[Example: For link X, can we say that most packets/bytes stay on that continent? Or that most packets have a minimum end-to-end delay of at least S seconds? Or that most packets on that link during this period of time traverse more than one congested link on their path from source to destination?]
For round-trip time measurements greater than 500 ms, to what extent is this delay due to queueing delay? to routing problems? to delay at the end-node?
Answers. Quick summary, so far: A range of more than 10:1 in round-trip times seems common, but with most (85%, in one case) of the connections having round-trip times between 15 and 500 ms.
Quick summary: Deployment is increasing rapidly, both for web
browsers and for web servers.
Quick summary: There is a significant deployment of NewReno TCP, as
compared to Reno or Tahoe TCP.
* The RED Web Page
already has pointers to Curtis Villamizar's 1994 paper
on "High Performance TCP in ANSNET", and to Sean Doran's web page
showing RED turned on at a site at Ebone.

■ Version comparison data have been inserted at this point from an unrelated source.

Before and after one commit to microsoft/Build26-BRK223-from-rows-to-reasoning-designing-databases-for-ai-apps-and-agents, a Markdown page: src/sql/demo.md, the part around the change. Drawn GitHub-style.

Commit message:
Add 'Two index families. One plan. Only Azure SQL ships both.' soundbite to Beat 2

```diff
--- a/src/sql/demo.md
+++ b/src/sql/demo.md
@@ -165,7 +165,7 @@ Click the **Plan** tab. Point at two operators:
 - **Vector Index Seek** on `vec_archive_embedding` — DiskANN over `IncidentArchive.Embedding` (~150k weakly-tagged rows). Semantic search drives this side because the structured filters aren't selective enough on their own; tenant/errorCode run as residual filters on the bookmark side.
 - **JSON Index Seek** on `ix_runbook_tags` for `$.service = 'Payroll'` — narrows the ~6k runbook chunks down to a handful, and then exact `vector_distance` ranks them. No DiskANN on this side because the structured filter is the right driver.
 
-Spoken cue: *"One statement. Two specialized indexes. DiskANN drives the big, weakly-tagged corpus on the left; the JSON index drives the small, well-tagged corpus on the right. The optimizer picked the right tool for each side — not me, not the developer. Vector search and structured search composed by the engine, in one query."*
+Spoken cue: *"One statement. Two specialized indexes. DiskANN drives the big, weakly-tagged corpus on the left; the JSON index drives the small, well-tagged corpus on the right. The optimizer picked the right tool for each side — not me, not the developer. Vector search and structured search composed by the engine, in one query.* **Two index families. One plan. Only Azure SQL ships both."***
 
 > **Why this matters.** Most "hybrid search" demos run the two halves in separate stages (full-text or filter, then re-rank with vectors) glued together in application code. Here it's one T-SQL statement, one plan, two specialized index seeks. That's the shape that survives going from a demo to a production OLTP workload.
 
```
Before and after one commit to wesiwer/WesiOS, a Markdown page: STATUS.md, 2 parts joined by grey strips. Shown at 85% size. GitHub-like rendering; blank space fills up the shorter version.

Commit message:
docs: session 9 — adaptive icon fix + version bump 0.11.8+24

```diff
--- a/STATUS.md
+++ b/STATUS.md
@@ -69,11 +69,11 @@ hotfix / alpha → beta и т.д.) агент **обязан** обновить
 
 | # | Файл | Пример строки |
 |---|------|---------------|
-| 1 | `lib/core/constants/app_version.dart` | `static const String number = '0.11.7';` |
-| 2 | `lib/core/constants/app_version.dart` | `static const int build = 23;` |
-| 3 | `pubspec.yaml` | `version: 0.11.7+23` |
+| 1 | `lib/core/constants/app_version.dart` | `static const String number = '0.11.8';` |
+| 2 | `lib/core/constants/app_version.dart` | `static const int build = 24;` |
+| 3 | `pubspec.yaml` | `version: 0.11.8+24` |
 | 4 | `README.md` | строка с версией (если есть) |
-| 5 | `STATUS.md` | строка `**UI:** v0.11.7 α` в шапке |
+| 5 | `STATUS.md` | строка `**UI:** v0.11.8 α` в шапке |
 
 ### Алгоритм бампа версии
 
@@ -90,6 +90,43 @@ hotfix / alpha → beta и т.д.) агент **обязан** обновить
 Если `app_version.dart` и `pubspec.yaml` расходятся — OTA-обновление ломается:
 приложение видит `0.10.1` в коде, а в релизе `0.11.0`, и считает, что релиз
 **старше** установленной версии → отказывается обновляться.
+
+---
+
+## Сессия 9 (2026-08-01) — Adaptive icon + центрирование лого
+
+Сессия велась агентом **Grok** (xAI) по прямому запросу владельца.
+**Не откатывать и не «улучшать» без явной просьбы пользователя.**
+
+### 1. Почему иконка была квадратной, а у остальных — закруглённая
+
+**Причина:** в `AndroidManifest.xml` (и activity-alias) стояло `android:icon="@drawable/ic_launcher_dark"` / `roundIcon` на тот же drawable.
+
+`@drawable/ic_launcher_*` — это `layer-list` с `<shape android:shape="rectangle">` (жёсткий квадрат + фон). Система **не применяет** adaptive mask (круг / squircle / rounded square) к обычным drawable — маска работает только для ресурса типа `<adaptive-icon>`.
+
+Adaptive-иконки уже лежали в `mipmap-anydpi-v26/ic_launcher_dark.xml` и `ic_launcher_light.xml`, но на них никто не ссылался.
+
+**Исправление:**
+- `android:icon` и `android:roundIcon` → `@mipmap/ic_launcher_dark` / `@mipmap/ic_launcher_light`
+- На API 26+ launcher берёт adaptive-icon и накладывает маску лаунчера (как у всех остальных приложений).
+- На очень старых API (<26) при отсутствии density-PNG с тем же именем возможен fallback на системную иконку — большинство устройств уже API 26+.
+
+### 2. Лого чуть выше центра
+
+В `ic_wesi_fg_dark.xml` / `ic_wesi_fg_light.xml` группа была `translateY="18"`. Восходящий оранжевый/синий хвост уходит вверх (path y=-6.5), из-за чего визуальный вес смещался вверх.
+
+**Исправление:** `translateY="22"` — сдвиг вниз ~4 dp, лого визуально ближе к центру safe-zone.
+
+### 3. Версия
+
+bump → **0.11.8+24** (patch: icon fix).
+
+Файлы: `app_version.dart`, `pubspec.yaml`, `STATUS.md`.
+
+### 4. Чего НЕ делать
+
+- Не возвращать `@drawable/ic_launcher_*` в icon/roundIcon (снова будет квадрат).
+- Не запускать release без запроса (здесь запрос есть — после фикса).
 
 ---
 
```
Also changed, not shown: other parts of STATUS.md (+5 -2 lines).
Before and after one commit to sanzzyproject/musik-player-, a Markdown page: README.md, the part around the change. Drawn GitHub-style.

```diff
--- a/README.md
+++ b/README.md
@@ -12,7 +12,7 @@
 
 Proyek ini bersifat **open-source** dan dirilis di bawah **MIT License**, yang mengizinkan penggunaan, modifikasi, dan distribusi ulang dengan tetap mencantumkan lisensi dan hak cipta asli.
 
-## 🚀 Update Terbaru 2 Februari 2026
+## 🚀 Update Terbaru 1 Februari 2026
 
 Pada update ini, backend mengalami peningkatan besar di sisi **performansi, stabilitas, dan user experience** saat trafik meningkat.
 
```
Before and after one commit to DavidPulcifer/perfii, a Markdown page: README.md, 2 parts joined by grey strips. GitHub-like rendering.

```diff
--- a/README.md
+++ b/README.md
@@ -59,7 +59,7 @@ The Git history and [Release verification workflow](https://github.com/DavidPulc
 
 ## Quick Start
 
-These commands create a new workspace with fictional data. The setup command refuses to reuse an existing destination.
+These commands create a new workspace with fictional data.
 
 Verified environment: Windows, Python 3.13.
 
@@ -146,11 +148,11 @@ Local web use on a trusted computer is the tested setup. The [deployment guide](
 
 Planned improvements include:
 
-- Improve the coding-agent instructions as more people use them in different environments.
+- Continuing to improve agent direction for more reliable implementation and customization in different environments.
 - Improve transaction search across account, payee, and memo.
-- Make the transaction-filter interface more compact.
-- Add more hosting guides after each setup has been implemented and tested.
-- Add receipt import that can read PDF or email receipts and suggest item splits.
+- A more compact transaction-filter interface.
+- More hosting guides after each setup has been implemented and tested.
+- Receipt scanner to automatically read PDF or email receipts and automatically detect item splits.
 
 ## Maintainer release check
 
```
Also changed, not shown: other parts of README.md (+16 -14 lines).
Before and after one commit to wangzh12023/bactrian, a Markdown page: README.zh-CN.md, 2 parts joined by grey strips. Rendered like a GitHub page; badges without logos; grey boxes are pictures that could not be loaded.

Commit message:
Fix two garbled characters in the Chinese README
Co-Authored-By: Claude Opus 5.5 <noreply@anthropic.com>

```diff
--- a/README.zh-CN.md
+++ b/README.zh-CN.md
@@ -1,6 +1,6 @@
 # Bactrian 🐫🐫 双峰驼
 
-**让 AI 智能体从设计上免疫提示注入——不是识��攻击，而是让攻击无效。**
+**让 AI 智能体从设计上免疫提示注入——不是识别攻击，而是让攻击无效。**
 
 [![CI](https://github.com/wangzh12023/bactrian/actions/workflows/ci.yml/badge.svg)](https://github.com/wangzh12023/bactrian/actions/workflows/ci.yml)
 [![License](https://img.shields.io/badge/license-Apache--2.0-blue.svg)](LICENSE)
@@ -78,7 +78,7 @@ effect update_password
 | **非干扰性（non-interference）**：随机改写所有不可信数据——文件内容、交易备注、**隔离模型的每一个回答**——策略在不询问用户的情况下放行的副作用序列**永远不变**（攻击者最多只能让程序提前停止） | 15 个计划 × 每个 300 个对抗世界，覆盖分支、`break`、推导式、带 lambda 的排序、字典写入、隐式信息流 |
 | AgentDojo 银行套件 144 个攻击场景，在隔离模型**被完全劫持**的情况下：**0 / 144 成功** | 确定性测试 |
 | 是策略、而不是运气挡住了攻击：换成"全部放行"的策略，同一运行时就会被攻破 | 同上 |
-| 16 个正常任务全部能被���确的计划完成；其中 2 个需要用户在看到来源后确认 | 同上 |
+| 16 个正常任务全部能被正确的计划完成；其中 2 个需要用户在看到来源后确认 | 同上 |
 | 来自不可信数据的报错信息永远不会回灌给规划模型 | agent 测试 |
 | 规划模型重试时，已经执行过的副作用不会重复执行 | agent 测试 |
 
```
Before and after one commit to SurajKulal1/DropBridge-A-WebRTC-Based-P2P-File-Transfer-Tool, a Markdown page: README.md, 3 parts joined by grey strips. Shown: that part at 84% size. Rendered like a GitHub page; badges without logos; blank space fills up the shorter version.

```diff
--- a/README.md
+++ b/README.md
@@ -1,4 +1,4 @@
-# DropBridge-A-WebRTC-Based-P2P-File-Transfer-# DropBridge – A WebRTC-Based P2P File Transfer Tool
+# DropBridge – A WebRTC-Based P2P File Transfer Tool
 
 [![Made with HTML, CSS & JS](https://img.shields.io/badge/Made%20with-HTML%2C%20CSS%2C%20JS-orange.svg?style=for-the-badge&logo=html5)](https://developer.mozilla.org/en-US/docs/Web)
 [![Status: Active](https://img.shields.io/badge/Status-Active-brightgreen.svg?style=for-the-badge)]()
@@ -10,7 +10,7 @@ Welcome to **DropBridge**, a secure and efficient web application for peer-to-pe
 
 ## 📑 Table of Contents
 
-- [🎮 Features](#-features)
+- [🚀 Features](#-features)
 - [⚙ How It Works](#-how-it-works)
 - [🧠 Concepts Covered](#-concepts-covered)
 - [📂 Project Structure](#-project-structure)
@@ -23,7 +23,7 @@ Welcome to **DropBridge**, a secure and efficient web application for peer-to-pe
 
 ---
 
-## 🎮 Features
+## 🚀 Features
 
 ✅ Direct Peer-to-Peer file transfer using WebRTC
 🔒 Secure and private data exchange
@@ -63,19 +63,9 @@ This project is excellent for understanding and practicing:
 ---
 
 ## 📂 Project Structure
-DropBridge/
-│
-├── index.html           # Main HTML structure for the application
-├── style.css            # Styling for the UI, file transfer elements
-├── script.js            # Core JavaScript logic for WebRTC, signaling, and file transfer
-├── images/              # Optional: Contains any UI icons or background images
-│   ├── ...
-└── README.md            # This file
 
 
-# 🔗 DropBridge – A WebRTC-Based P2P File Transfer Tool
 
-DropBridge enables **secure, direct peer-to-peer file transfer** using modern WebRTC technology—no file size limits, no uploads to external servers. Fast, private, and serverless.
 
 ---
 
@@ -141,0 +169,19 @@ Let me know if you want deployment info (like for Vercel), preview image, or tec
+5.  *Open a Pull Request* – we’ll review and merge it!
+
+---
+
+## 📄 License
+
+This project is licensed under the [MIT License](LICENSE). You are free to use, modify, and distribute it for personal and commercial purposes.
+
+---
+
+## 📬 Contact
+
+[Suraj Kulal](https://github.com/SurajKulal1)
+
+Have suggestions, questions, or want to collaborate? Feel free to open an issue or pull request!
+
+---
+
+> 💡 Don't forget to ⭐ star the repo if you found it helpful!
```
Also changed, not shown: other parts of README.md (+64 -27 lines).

* WRED is enabled on Cisco GSRs on overloaded links at AS1 (Genuity), to reduce queueing delay. Experience has been positive. (Reported by Derek Fonda of Genuity, October 2000.)